College life put a little damper on her creativity because of limited dorm space but then picked it back up later in her junior year. Now Amanda does craft shows from May to December, including several larger festivals like the Lilac Festival, Indie markets like the Salt City Urban Craft Market in Syracuse and Mayday Underground. You can find a range of items at her shows from simple strung bracelets to more elaborate and stunning bead woven necklaces. Sometimes Amanda incorporates resin, copper, enameling, fusing and sewing into her jewelry. In addition, you can find some more masculine as well as feminine items such as tie tacks, cuff links and keychains at : http://www.etsy.com//shop/beadworkbyamanda which she uses computer board circuitry as her main element. Amanda says the one thing that most people pick up on despite her vast variety of utilized materials is her vibrant and bold use of color (inspired by the Caribbean).
Mayday Underground was born out of need Amanda says and a lot more fun. Mayday Underground is an Indie market which simply means “independent”, apart from the commercial mainstream and is all handmade. It’s not at all like a typical craft fair you would find at a local church or an expensive, high-end show either. Instead, Amanda states, “Mayday Underground is a show that offers funky, urban, modernized, and edgy art and craft that pushes the envelope for creativity. The items for sale appeal to a younger, more urban shopper and are things you’d actually want to purchase. While most vendors pursue their craft purely for the love of craft, some vendors do what they do for a living. Most vendors are from western New York, but some come from Albany, Pennsylvania, and even Toronto.”

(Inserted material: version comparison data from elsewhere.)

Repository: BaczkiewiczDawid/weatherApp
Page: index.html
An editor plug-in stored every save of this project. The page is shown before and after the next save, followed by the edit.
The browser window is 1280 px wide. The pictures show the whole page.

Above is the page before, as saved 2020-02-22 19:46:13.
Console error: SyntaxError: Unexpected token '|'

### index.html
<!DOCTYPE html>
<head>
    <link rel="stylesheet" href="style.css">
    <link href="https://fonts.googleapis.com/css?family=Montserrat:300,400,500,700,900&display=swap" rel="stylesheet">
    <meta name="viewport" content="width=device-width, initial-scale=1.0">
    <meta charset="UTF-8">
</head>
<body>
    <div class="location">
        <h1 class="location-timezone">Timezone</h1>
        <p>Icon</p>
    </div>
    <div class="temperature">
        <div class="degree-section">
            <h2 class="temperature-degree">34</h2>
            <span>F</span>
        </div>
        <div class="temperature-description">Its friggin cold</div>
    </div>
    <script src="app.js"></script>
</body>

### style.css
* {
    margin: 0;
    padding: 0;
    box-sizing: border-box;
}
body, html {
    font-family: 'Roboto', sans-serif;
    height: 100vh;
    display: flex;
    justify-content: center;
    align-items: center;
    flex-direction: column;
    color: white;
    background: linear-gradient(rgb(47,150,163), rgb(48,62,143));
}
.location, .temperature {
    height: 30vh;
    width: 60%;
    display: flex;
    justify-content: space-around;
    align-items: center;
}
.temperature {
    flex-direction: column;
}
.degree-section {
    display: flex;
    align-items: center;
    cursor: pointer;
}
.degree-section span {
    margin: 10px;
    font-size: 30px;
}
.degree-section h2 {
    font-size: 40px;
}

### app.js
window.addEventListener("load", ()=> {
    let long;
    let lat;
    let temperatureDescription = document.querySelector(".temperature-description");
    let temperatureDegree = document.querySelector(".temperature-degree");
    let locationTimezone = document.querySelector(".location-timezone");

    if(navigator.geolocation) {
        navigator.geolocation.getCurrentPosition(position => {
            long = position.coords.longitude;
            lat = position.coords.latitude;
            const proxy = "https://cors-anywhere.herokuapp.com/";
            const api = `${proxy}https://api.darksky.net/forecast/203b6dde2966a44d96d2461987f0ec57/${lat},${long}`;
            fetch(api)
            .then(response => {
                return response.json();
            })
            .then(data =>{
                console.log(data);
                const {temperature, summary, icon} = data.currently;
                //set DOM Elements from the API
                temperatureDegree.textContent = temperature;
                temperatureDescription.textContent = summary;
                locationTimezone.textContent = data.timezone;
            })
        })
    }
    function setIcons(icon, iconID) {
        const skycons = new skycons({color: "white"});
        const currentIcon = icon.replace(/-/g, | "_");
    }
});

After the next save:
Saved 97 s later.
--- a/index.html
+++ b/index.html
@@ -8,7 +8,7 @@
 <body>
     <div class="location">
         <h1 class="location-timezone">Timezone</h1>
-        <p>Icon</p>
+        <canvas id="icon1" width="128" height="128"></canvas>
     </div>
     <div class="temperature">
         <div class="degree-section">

Amanda calls herself the co-organizer of Mayday because she simply can’t take all the credit. Amanda meets with sponsors and venue prospects, keeps constant communication with those who inquiring about handmade, posts on the Mayday blog and on Facebook, etc. Casey Wright, a fellow artist helps promote, views the jury selection, designs posters, helps with online advertising and a miriad of other craft show things. There is so much involved in a show that Casey has said that Amanda organized 82% of the last show and she did 18%. Not at all a thankless job, they both enjoy creating as well as furthering the message that handmade is the way to go.
Amanda addressed the question if the economy has affected her mission of spreading the handmade word and her sales. She has really not seen too much impact on her business personally but notes that it’s all about how much work you put into the upkeep. Not all kinds of arts and crafts are suitable for all venues. She has found her niche in selling at certain locations and the corresponding sales to match but without a consistent effort, you will find a decline. However, it’s not always about the effort but a better change in outlook. She feels that there’s always room for improvement but time is always a factor. She advises that during the slow season, often January through April, not to sweat it but make it productive so that come November when holiday sales are in demand, you will be ready.

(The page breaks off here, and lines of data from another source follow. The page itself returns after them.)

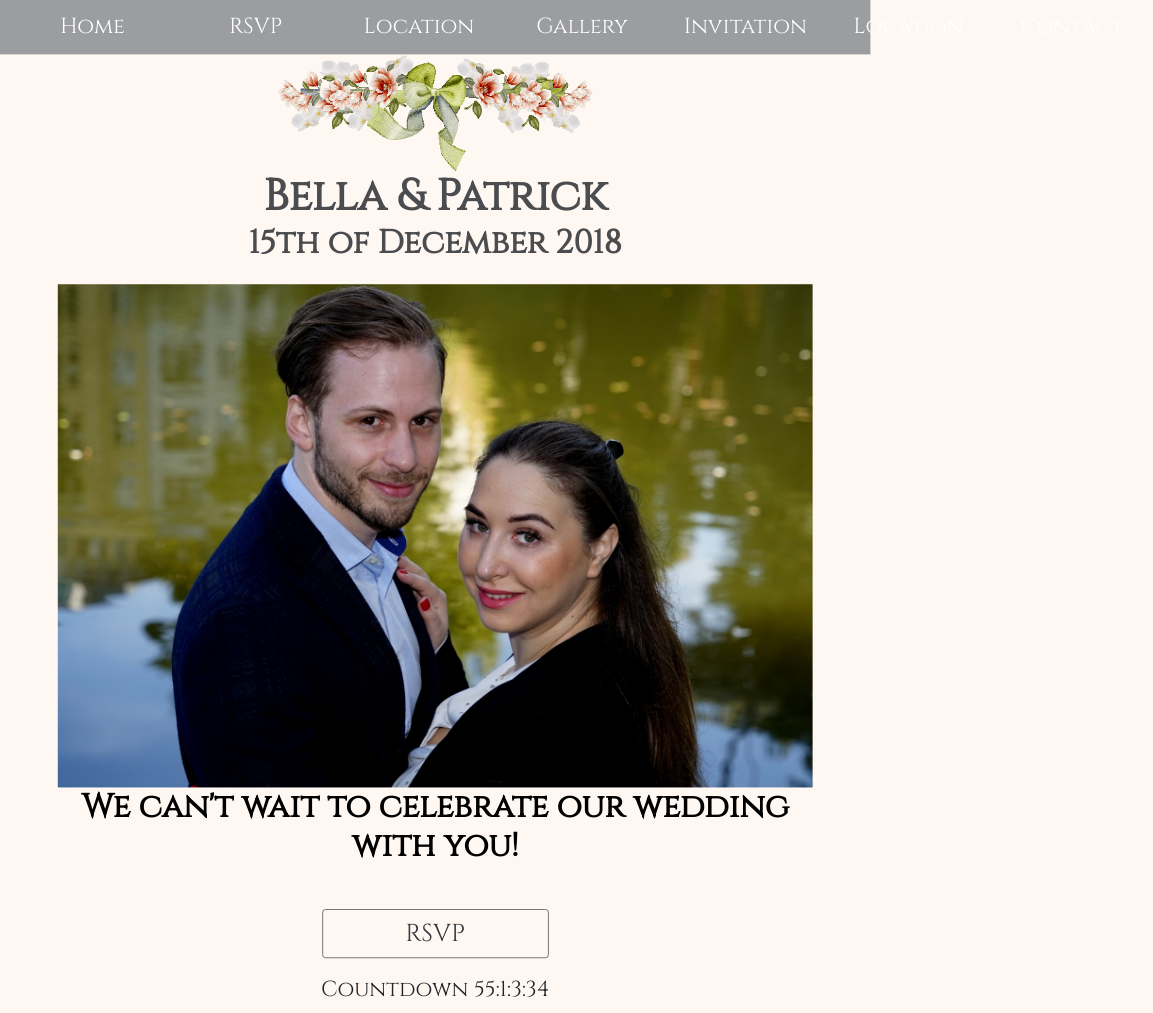
Repository: PMeiler/weddingApp
Page: http://localhost/
The author's editor kept a record of every edit. The page is drawn from the files as they stood at one moment, then again after the next edit.
The browser window is 1280 px wide. The page is 1696 px wide, so the pictures cover 1696 px, including what lies to the right of the window. The pictures show the whole page, at 68% of full size.
Some web fonts or font styles are not loaded; a fallback is used. The page is served by the project's Node server (index.js).

Above is the page before.

After the next edit:
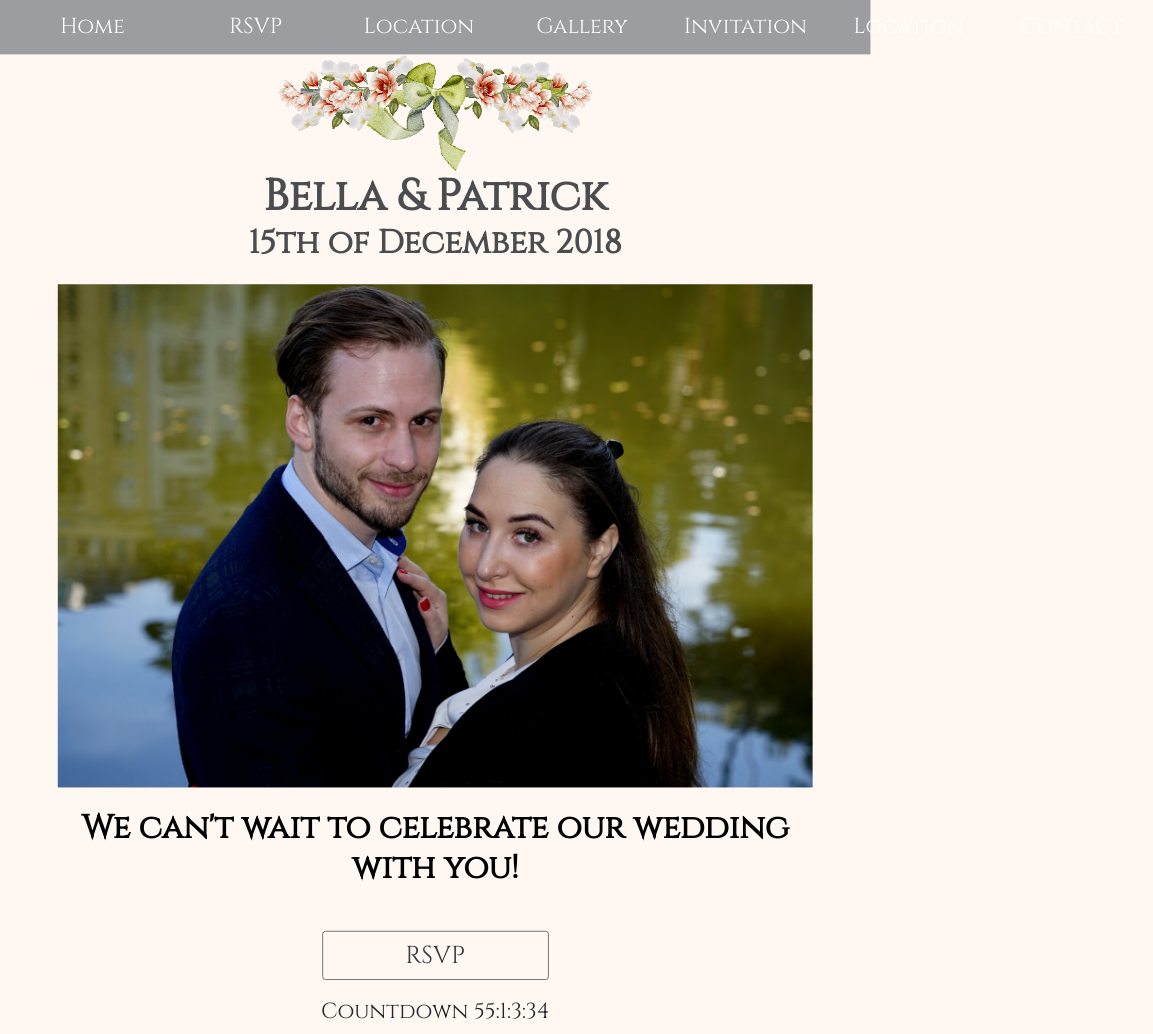
The edit:
--- a/views/public/index.ejs
+++ b/views/public/index.ejs
@@ -1,7 +1,7 @@
 <% include partials/header %>
 
 
-	<div class="container" style="margin-top:2rem;">
+	<div class="container" style="margin:2rem auto;">
 		<img src="pic4.jpeg" class="img-fluid" alt="Responsive image">
 	</div>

Amanda feels that the message of handmade selling is still a bit off from gaining respect from the community. Especially in the jewelry aspect, she finds that the public may not be as educated in what it takes to create a piece and all that it entails to run a small business. That’s why she organized Mayday Underground and is trying to make Rochester and surrounding areas aware of the differences of quality and the labor of love that goes into creating handmade arts and crafts.

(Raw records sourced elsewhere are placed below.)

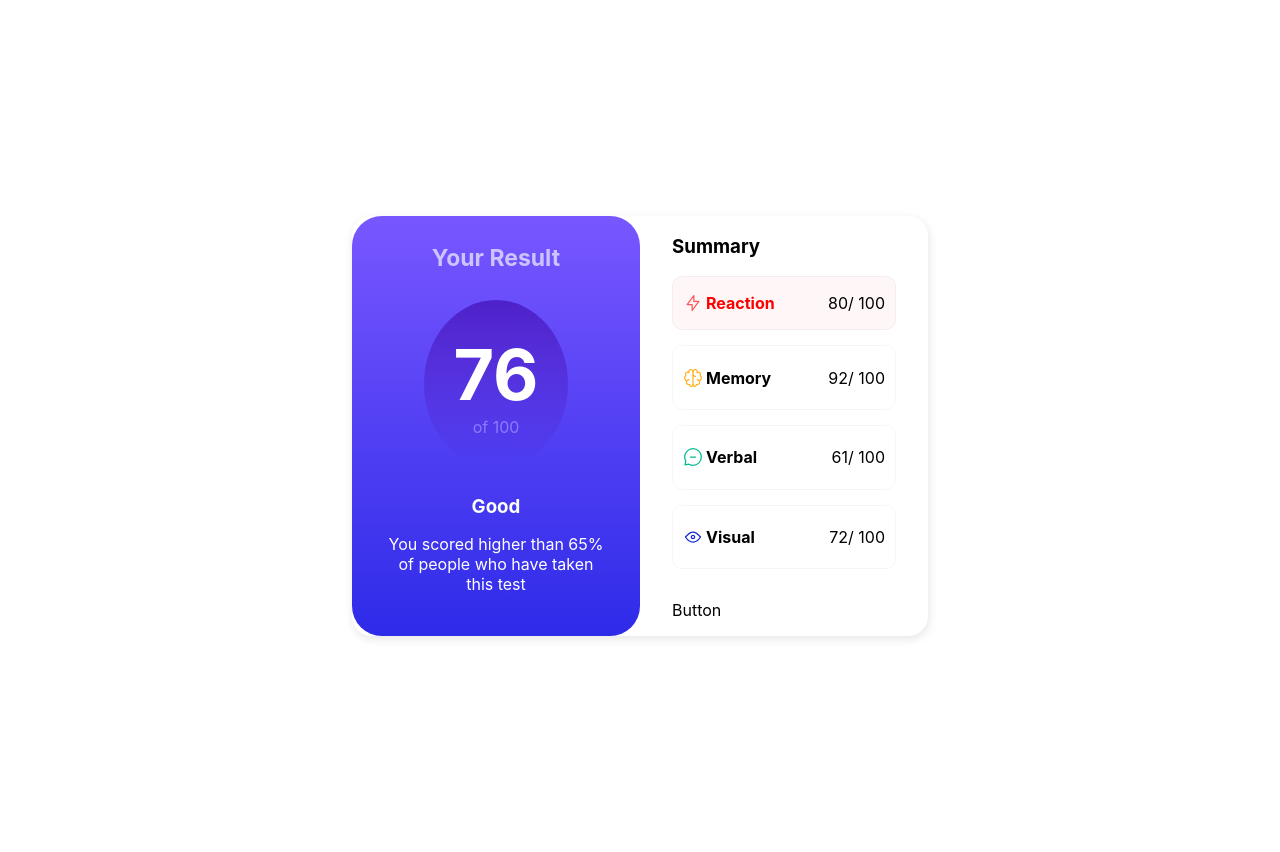
Repository: JeanPaulBassil/Result-Summary-Design
Page: /
These files come from the project's save history. The page is drawn as it stood at one moment and after a run of saves; the edit follows.
The browser window is 1280 px wide. The pictures show the whole page.
The project was rebuilt for these pictures with package versions that can differ from the ones it lists, and the page was loaded fresh each time.

Above is the page before, as saved 2023-02-24 17:58:22.

### src/index.css
body {
  margin: 0;
  font-family: -apple-system, BlinkMacSystemFont, 'Segoe UI', 'Roboto', 'Oxygen',
    'Ubuntu', 'Cantarell', 'Fira Sans', 'Droid Sans', 'Helvetica Neue',
    sans-serif;
  -webkit-font-smoothing: antialiased;
  -moz-osx-font-smoothing: grayscale;
}

code {
  font-family: source-code-pro, Menlo, Monaco, Consolas, 'Courier New',
    monospace;
}

.app{
  width: 45vw;
  height: 50vh;
  box-shadow: 1px 3px 10px rgba(0, 0, 0, .1);
  border-radius: 20px;
  display: block;
  margin: 30vh auto;
  display: grid;
  grid-template-columns: 1fr 1fr;
  height: auto;
}

### src/App.js
import Result from "./Components/Result/Result"
import Summary from "./Components/Summary/Summary"

export default function App() {
    return (
        <div className="app">
            <Result />
            <Summary />
        </div>
    )
};

### src/Components/Result/Result.js
import Description from "../Description/Description";
import Grade from "../Grade/Grade";
import data from "../../data.json";
import "./Result.css"

export default function Result() {
    const score = Math.floor(data.reduce((totalGrade, category) => totalGrade + category.score , 0) / data.length)

    return (
        <div className="result">
            <h3>Your Result</h3>
            <Grade score={score}/>
            <Description score={score}/>
        </div>
    )
};

### src/Components/Summary/Summary.js
import data from "../../data.json"
import './Summary.css'

export default function Summary() {
    const summary = data.map(part => {
        return (
            <div className={`part ${part.color}`}>
                <div>
                    <img className="icon" src={part.icon} alt={part.category}/>
                    <h4>{part.category}</h4>
                </div>
                <div className="secGrade">
                    <p>{part.score}</p>
                    <p>/ 100</p>
                </div>
            </div>
        )
    })

    return (
        <div className="summary">
            <h3>Summary</h3>
            <div>
                {summary}
            </div>
            <p>Button</p>
        </div>
    )
};

### src/Components/Description/Description.js
import "./Description.css"

export default function Description({score}) {
    const performance = _ => {
        if (score >= 90) return ['Excellent', `You scored higher than 85% of people who have taken this test`]
        else if (score >= 80) return ['Great', `You scored higher than 75% of people who have taken this test`]
        else if (score >= 70) return ['Good', `You scored higher than 65% of people who have taken this test`]
        else if (score >= 60) return ['Not enough', `You're above nearly half the people who have taken this test`]
        else return ['Fail', `Most people who have taken this test passed over you`]
    }

    return (
        <div className="description">
            <h3>{performance()[0]}</h3>
            <p>{performance()[1]}</p>
        </div>
    )
};

### src/Components/Grade/Grade.js
import "./Grade.css"

export default function Grade({score}) {
    return (
        <div className="grade">
            <h1>{score}</h1>
            <p>of 100</p>
        </div>
    )
};

### src/data.json


[
  {
    "category": "Reaction",
    "score": 80,
    "icon": "./assets/images/icon-reaction.svg",
    "color": "red"
  },
  {
    "category": "Memory",
    "score": 92,
    "icon": "./assets/images/icon-memory.svg",
    "color": "yellow"
  },
  {
    "category": "Verbal",
    "score": 61,
    "icon": "./assets/images/icon-verbal.svg",
    "color": "green"
  },
  {
    "category": "Visual",
    "score": 72,
    "icon": "./assets/images/icon-visual.svg",
    "color": "blue"
  }
]

### src/Components/Result/Result.css
.result {
    display: grid;
    grid-template-rows: 1fr 2fr 2fr;
    align-items: center;
    justify-items: center;
    height: 100%;
    width: 100%;
    background-image: linear-gradient(to bottom,hsl(252, 100%, 67%), hsl(241, 81%, 54%));
    border-radius: 30px;
    color: white;
}

.result > h3 {
    font-size: 23px;
    color: #cbc4ff;
}

### src/Components/Summary/Summary.css
.part {
    display: flex;
    justify-content: space-between;
    border: 1px solid rgba(0, 0, 0, .04);
    margin-bottom: 15px;
    border-radius: 10px;
    padding: 0 10px;
}

.icon {
    margin-right: 3px
}

.summary {
    padding: 0 2rem;
    display: flex;
    flex-direction: column;
    justify-content: center;
}

.summary > h3 {
    align-self: flex-start;
}

.part > div {
    display: flex;
    align-items: center;
    justify-content: center;
}

.secGrade{
    /* display: inline; */
    /* margin: 10px */
}

.red {
    background-color: rgba(255, 0, 0, 0.03);
}
.red > div > h4 {
    margin: 0;
    color: red;
}

### src/Components/Description/Description.css
.description {
    display: flex;
    flex-direction: column;
    align-items: center;
    justify-content: center;
}

.description > p{
    inline-size: 220px;
    text-align: center;
}

.description > h3 {
    margin: 0;
}

### src/Components/Grade/Grade.css
.grade {
    display: flex;
    flex-direction: column;
    justify-content: center;
    align-items: center;
    background-image: linear-gradient(to bottom, hsla(256, 72%, 46%, 1), hsla(241, 72%, 46%, 0));
    border-radius: 50%;
    inline-size: 50%;
    block-size: 100%;
}

.grade > h1 {
    margin: 0;
    font-size: 70px;
}

.grade > p {
    margin: 0;
    color: #8a7cff;
}

Loaded but not shown: public/index.html (common file); src/index.js (common file)

After the next 5 saves:
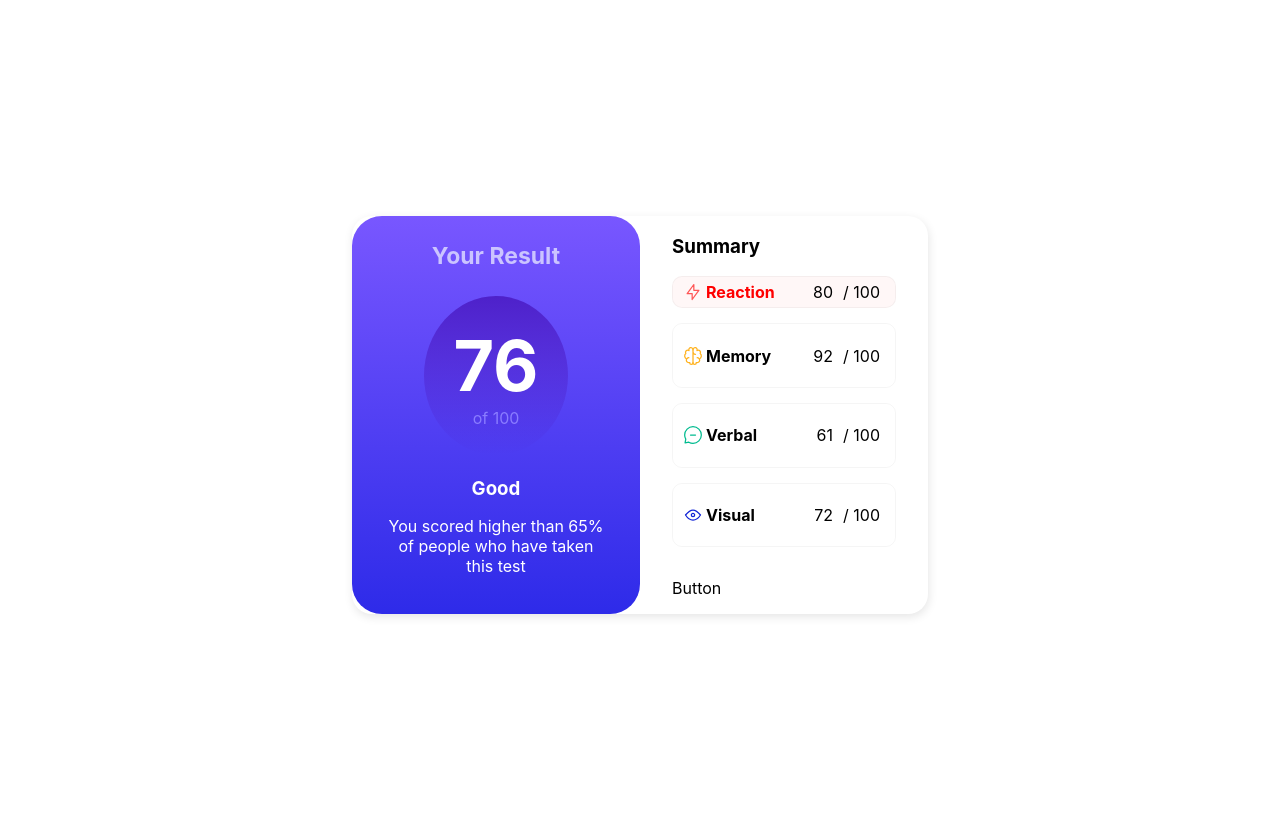
The 5 saves are shown as one change because they came seconds apart.
The last was saved 20 s later.
--- a/src/Components/Summary/Summary.css
+++ b/src/Components/Summary/Summary.css
@@ -28,9 +28,9 @@
     justify-content: center;
 }
 
-.secGrade{
+.secGrade > p {
     /* display: inline; */
-    /* margin: 10px */
+    margin: 5px
 }
 
 .red {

The next Mayday Underground show comes just in time for holiday shopping. The show is Saturday, November 6th from 10 a.m. until 4 p.m. at the Village Gate, 274 North Goodman Street Rochester, N.Y. 14607. There will be about 50 vendors in attendance and fifty swag bags to the first fifty shoppers in line for the show. There will also be Mayday Underground merchandise like totes and other items for sale. Mayday likes to have fun and at this show, they are having it luau themed where a majority of the vendors will have their booths or themselves dressed the part. For more information about this show: http://maydayunderground.wordpress.com/ or to view Amanda’s awe inspiring shop on Etsy and a link to her newsletter, blog or other Etsy sites: http://beadworkbyamanda.etsy.com/ Also it’s fun to have friends in the artistic community, friend Mayday Underground on Facebook: http://www.facebook.com/Mayday-Underground-Crafts-Art.